[Material provided Boundary: Start]

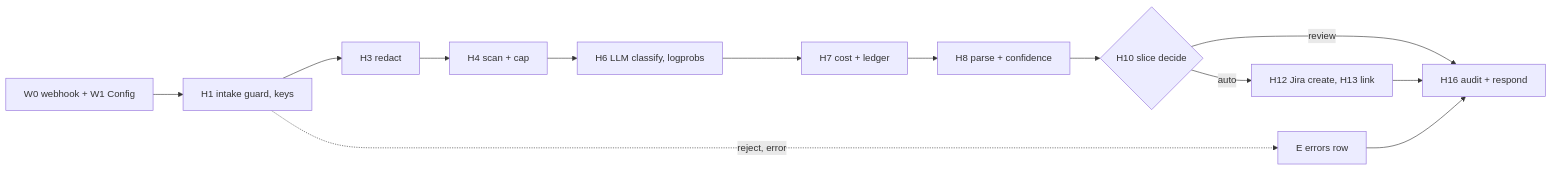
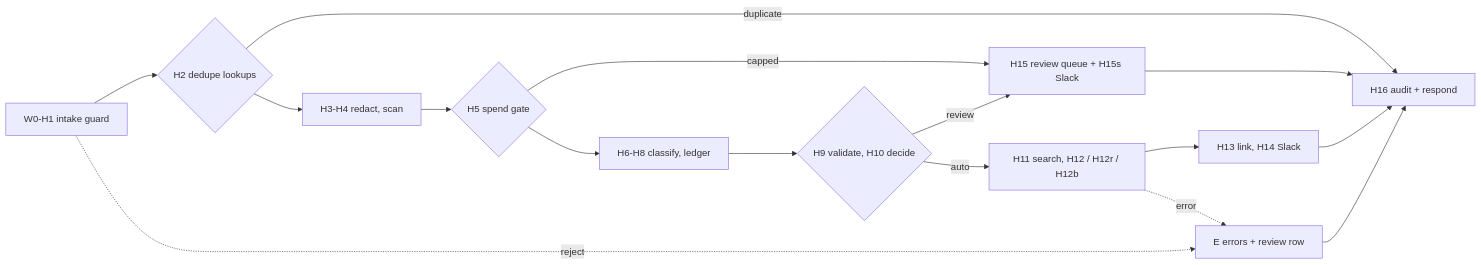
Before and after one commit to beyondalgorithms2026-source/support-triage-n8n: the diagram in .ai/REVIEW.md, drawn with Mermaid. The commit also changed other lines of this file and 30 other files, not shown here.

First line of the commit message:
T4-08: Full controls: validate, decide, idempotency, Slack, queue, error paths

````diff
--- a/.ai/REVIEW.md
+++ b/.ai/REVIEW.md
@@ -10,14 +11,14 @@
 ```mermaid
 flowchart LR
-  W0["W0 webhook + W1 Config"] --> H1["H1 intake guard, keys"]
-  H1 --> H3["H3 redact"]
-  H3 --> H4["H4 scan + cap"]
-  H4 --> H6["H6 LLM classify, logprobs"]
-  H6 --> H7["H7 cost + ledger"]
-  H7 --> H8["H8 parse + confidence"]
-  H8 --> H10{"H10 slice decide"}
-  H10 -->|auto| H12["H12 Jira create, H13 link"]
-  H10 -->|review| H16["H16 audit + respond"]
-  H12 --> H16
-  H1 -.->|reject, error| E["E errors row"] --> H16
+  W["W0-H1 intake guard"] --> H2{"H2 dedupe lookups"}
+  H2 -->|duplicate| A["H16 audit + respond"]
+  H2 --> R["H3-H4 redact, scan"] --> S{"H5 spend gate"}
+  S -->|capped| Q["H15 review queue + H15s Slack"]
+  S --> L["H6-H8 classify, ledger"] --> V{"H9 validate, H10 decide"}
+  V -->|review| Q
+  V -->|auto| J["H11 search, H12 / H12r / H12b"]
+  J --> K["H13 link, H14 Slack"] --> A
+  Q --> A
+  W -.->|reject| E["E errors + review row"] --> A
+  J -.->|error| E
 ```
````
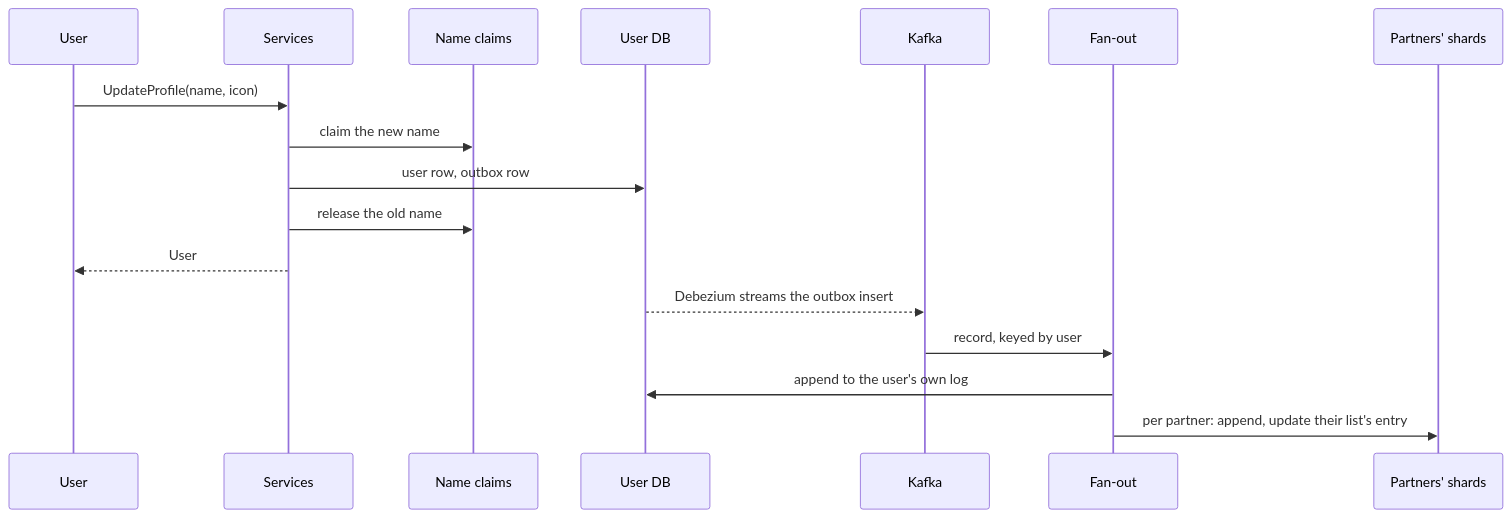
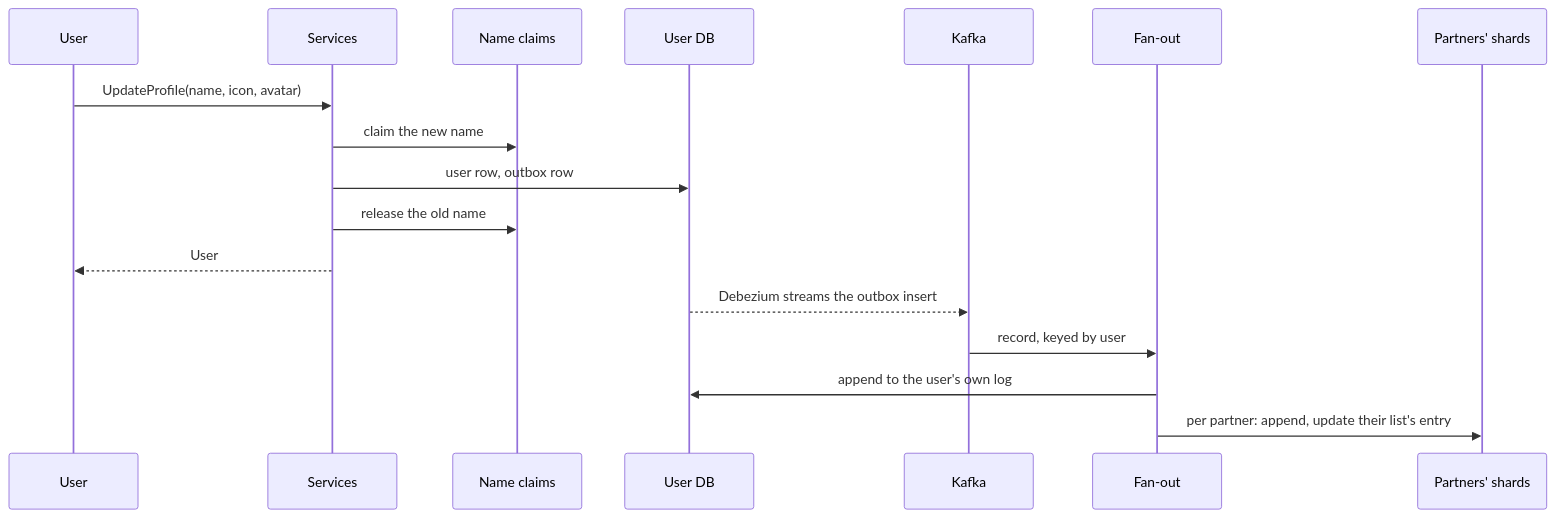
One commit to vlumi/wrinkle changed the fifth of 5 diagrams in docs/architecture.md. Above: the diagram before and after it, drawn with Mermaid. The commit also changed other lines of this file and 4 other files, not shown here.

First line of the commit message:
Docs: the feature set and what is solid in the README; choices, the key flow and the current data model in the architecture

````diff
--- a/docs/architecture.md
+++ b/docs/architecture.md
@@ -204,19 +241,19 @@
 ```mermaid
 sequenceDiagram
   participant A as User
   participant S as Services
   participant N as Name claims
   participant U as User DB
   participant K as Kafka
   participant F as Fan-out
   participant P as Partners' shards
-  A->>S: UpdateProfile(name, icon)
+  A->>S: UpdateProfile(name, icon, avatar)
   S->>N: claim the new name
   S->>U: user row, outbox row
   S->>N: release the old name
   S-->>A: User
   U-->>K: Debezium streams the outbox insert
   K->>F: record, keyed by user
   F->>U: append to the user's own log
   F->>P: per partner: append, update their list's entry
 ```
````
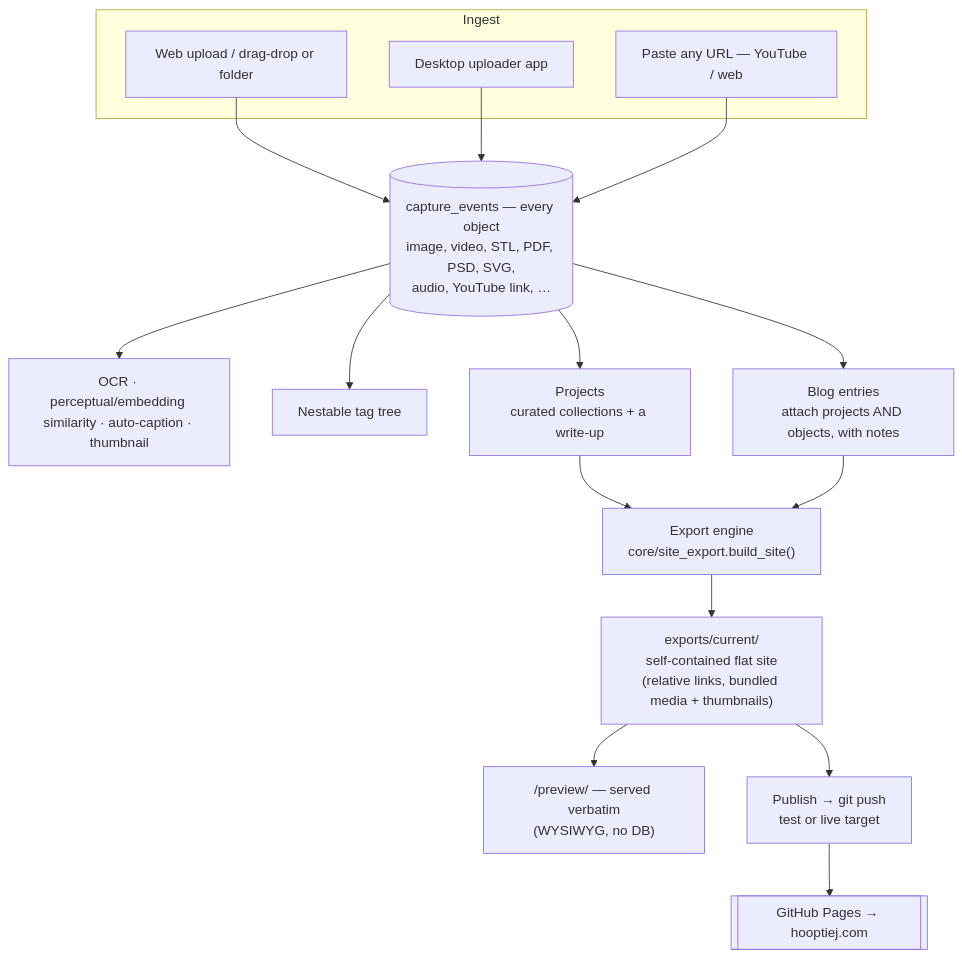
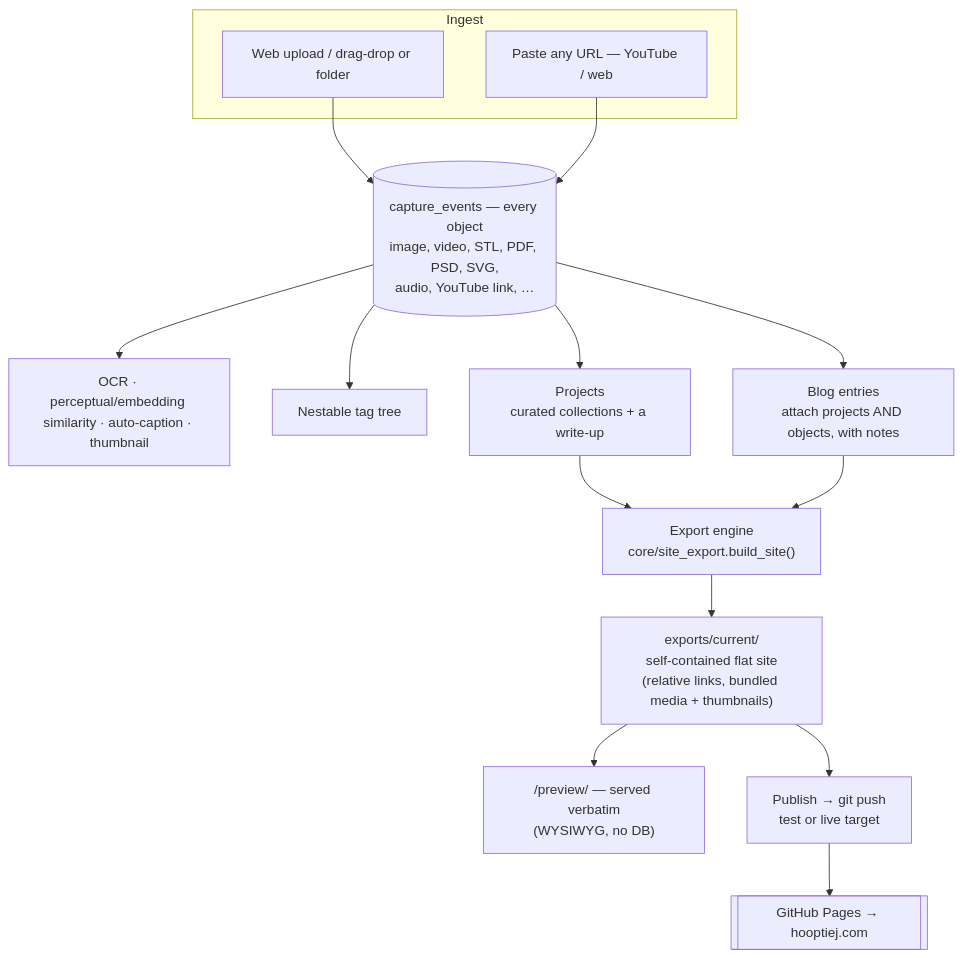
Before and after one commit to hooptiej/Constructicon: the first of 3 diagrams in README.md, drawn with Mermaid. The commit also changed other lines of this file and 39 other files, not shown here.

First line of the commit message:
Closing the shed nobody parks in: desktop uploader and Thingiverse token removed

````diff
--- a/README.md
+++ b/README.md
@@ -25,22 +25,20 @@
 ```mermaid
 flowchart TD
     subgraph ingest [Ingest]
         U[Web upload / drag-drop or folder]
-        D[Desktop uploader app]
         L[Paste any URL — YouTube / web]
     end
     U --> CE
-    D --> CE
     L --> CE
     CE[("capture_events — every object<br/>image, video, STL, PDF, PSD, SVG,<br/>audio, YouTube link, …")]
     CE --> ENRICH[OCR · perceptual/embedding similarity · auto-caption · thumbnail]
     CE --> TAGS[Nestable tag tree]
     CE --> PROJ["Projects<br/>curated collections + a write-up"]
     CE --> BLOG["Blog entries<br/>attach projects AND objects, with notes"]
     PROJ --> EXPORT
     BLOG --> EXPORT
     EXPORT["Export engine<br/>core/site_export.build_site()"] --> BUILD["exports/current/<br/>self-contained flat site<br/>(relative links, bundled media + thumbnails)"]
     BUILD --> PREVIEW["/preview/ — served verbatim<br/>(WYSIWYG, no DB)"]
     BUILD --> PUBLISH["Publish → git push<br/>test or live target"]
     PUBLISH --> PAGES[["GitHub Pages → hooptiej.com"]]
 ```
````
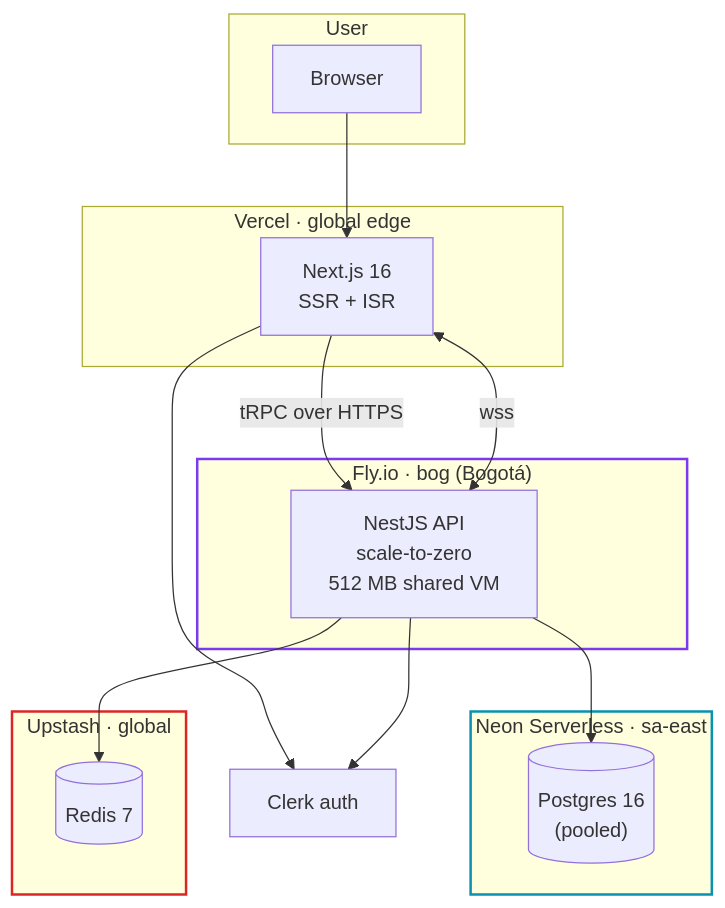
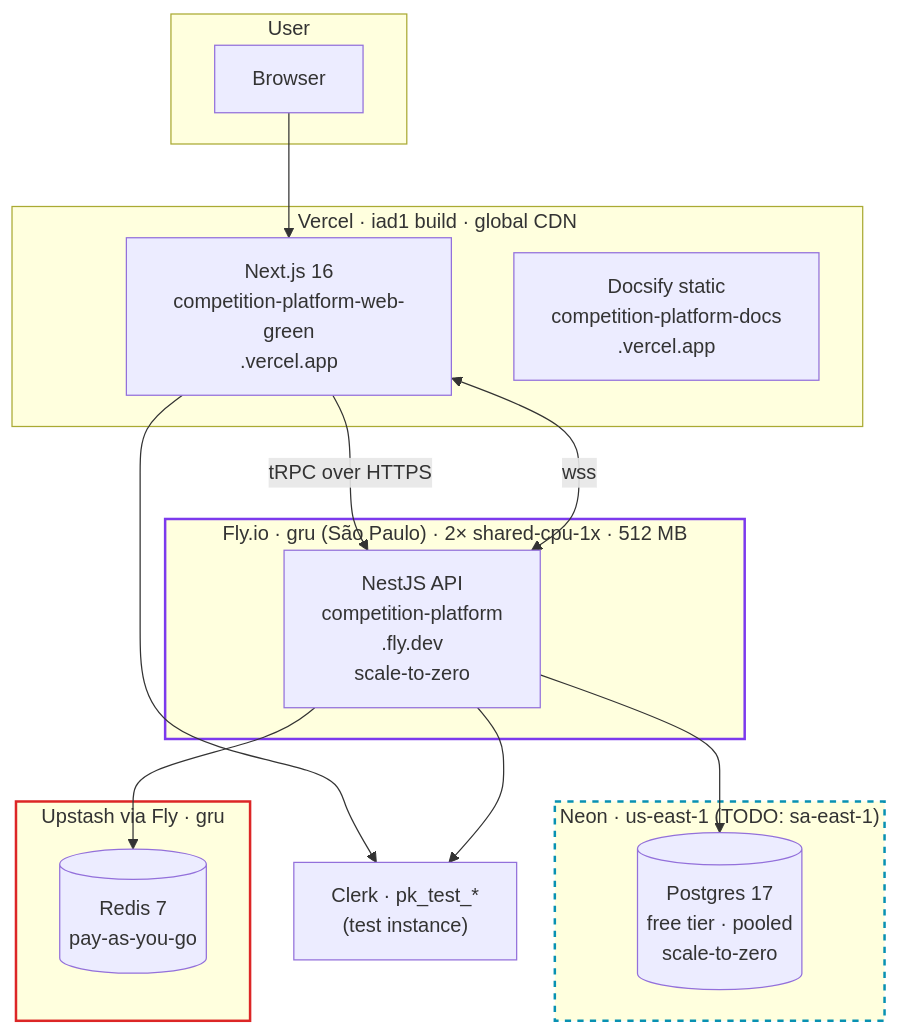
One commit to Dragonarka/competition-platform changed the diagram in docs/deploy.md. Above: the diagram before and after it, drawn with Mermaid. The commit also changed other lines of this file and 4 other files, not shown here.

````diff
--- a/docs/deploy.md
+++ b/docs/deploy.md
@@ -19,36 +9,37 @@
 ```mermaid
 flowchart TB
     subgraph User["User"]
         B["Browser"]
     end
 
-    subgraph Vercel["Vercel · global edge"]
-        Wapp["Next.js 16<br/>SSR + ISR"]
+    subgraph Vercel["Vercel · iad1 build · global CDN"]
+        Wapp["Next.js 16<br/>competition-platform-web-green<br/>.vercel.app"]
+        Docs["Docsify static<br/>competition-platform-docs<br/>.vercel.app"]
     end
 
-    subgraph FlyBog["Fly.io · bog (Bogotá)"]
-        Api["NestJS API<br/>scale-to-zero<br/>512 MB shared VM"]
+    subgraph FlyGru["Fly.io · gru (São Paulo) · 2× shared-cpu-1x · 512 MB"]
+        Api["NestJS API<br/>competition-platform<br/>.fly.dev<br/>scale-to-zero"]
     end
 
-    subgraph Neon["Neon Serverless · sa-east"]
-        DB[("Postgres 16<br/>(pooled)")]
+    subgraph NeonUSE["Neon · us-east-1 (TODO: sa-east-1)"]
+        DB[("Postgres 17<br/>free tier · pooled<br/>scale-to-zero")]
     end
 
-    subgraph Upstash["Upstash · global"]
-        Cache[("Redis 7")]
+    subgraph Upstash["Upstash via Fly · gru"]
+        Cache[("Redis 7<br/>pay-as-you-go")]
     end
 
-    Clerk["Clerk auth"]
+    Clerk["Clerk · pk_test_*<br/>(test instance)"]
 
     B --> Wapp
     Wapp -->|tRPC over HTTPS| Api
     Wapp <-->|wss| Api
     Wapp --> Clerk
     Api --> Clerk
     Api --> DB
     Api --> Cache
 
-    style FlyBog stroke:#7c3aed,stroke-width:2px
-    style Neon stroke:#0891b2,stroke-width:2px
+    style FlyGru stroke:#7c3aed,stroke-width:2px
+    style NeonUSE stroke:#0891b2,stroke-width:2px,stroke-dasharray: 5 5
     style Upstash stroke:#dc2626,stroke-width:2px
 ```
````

[Material provided Boundary: End]

Task prompt :: Retype the data in full. Images do not go in the copy.

Answer to this problem ::
Before and after one commit to beyondalgorithms2026-source/support-triage-n8n: the diagram in .ai/REVIEW.md, drawn with Mermaid. The commit also changed other lines of this file and 30 other files, not shown here.

First line of the commit message:
T4-08: Full controls: validate, decide, idempotency, Slack, queue, error paths

````diff
--- a/.ai/REVIEW.md
+++ b/.ai/REVIEW.md
@@ -10,14 +11,14 @@
 ```mermaid
 flowchart LR
-  W0["W0 webhook + W1 Config"] --> H1["H1 intake guard, keys"]
-  H1 --> H3["H3 redact"]
-  H3 --> H4["H4 scan + cap"]
-  H4 --> H6["H6 LLM classify, logprobs"]
-  H6 --> H7["H7 cost + ledger"]
-  H7 --> H8["H8 parse + confidence"]
-  H8 --> H10{"H10 slice decide"}
-  H10 -->|auto| H12["H12 Jira create, H13 link"]
-  H10 -->|review| H16["H16 audit + respond"]
-  H12 --> H16
-  H1 -.->|reject, error| E["E errors row"] --> H16
+  W["W0-H1 intake guard"] --> H2{"H2 dedupe lookups"}
+  H2 -->|duplicate| A["H16 audit + respond"]
+  H2 --> R["H3-H4 redact, scan"] --> S{"H5 spend gate"}
+  S -->|capped| Q["H15 review queue + H15s Slack"]
+  S --> L["H6-H8 classify, ledger"] --> V{"H9 validate, H10 decide"}
+  V -->|review| Q
+  V -->|auto| J["H11 search, H12 / H12r / H12b"]
+  J --> K["H13 link, H14 Slack"] --> A
+  Q --> A
+  W -.->|reject| E["E errors + review row"] --> A
+  J -.->|error| E
 ```
````
One commit to vlumi/wrinkle changed the fifth of 5 diagrams in docs/architecture.md. Above: the diagram before and after it, drawn with Mermaid. The commit also changed other lines of this file and 4 other files, not shown here.

First line of the commit message:
Docs: the feature set and what is solid in the README; choices, the key flow and the current data model in the architecture

````diff
--- a/docs/architecture.md
+++ b/docs/architecture.md
@@ -204,19 +241,19 @@
 ```mermaid
 sequenceDiagram
   participant A as User
   participant S as Services
   participant N as Name claims
   participant U as User DB
   participant K as Kafka
   participant F as Fan-out
   participant P as Partners' shards
-  A->>S: UpdateProfile(name, icon)
+  A->>S: UpdateProfile(name, icon, avatar)
   S->>N: claim the new name
   S->>U: user row, outbox row
   S->>N: release the old name
   S-->>A: User
   U-->>K: Debezium streams the outbox insert
   K->>F: record, keyed by user
   F->>U: append to the user's own log
   F->>P: per partner: append, update their list's entry
 ```
````
Before and after one commit to hooptiej/Constructicon: the first of 3 diagrams in README.md, drawn with Mermaid. The commit also changed other lines of this file and 39 other files, not shown here.

First line of the commit message:
Closing the shed nobody parks in: desktop uploader and Thingiverse token removed

````diff
--- a/README.md
+++ b/README.md
@@ -25,22 +25,20 @@
 ```mermaid
 flowchart TD
     subgraph ingest [Ingest]
         U[Web upload / drag-drop or folder]
-        D[Desktop uploader app]
         L[Paste any URL — YouTube / web]
     end
     U --> CE
-    D --> CE
     L --> CE
     CE[("capture_events — every object<br/>image, video, STL, PDF, PSD, SVG,<br/>audio, YouTube link, …")]
     CE --> ENRICH[OCR · perceptual/embedding similarity · auto-caption · thumbnail]
     CE --> TAGS[Nestable tag tree]
     CE --> PROJ["Projects<br/>curated collections + a write-up"]
     CE --> BLOG["Blog entries<br/>attach projects AND objects, with notes"]
     PROJ --> EXPORT
     BLOG --> EXPORT
     EXPORT["Export engine<br/>core/site_export.build_site()"] --> BUILD["exports/current/<br/>self-contained flat site<br/>(relative links, bundled media + thumbnails)"]
     BUILD --> PREVIEW["/preview/ — served verbatim<br/>(WYSIWYG, no DB)"]
     BUILD --> PUBLISH["Publish → git push<br/>test or live target"]
     PUBLISH --> PAGES[["GitHub Pages → hooptiej.com"]]
 ```
````
One commit to Dragonarka/competition-platform changed the diagram in docs/deploy.md. Above: the diagram before and after it, drawn with Mermaid. The commit also changed other lines of this file and 4 other files, not shown here.

````diff
--- a/docs/deploy.md
+++ b/docs/deploy.md
@@ -19,36 +9,37 @@
 ```mermaid
 flowchart TB
     subgraph User["User"]
         B["Browser"]
     end
 
-    subgraph Vercel["Vercel · global edge"]
-        Wapp["Next.js 16<br/>SSR + ISR"]
+    subgraph Vercel["Vercel · iad1 build · global CDN"]
+        Wapp["Next.js 16<br/>competition-platform-web-green<br/>.vercel.app"]
+        Docs["Docsify static<br/>competition-platform-docs<br/>.vercel.app"]
     end
 
-    subgraph FlyBog["Fly.io · bog (Bogotá)"]
-        Api["NestJS API<br/>scale-to-zero<br/>512 MB shared VM"]
+    subgraph FlyGru["Fly.io · gru (São Paulo) · 2× shared-cpu-1x · 512 MB"]
+        Api["NestJS API<br/>competition-platform<br/>.fly.dev<br/>scale-to-zero"]
     end
 
-    subgraph Neon["Neon Serverless · sa-east"]
-        DB[("Postgres 16<br/>(pooled)")]
+    subgraph NeonUSE["Neon · us-east-1 (TODO: sa-east-1)"]
+        DB[("Postgres 17<br/>free tier · pooled<br/>scale-to-zero")]
     end
 
-    subgraph Upstash["Upstash · global"]
-        Cache[("Redis 7")]
+    subgraph Upstash["Upstash via Fly · gru"]
+        Cache[("Redis 7<br/>pay-as-you-go")]
     end
 
-    Clerk["Clerk auth"]
+    Clerk["Clerk · pk_test_*<br/>(test instance)"]
 
     B --> Wapp
     Wapp -->|tRPC over HTTPS| Api
     Wapp <-->|wss| Api
     Wapp --> Clerk
     Api --> Clerk
     Api --> DB
     Api --> Cache
 
-    style FlyBog stroke:#7c3aed,stroke-width:2px
-    style Neon stroke:#0891b2,stroke-width:2px
+    style FlyGru stroke:#7c3aed,stroke-width:2px
+    style NeonUSE stroke:#0891b2,stroke-width:2px,stroke-dasharray: 5 5
     style Upstash stroke:#dc2626,stroke-width:2px
 ```
````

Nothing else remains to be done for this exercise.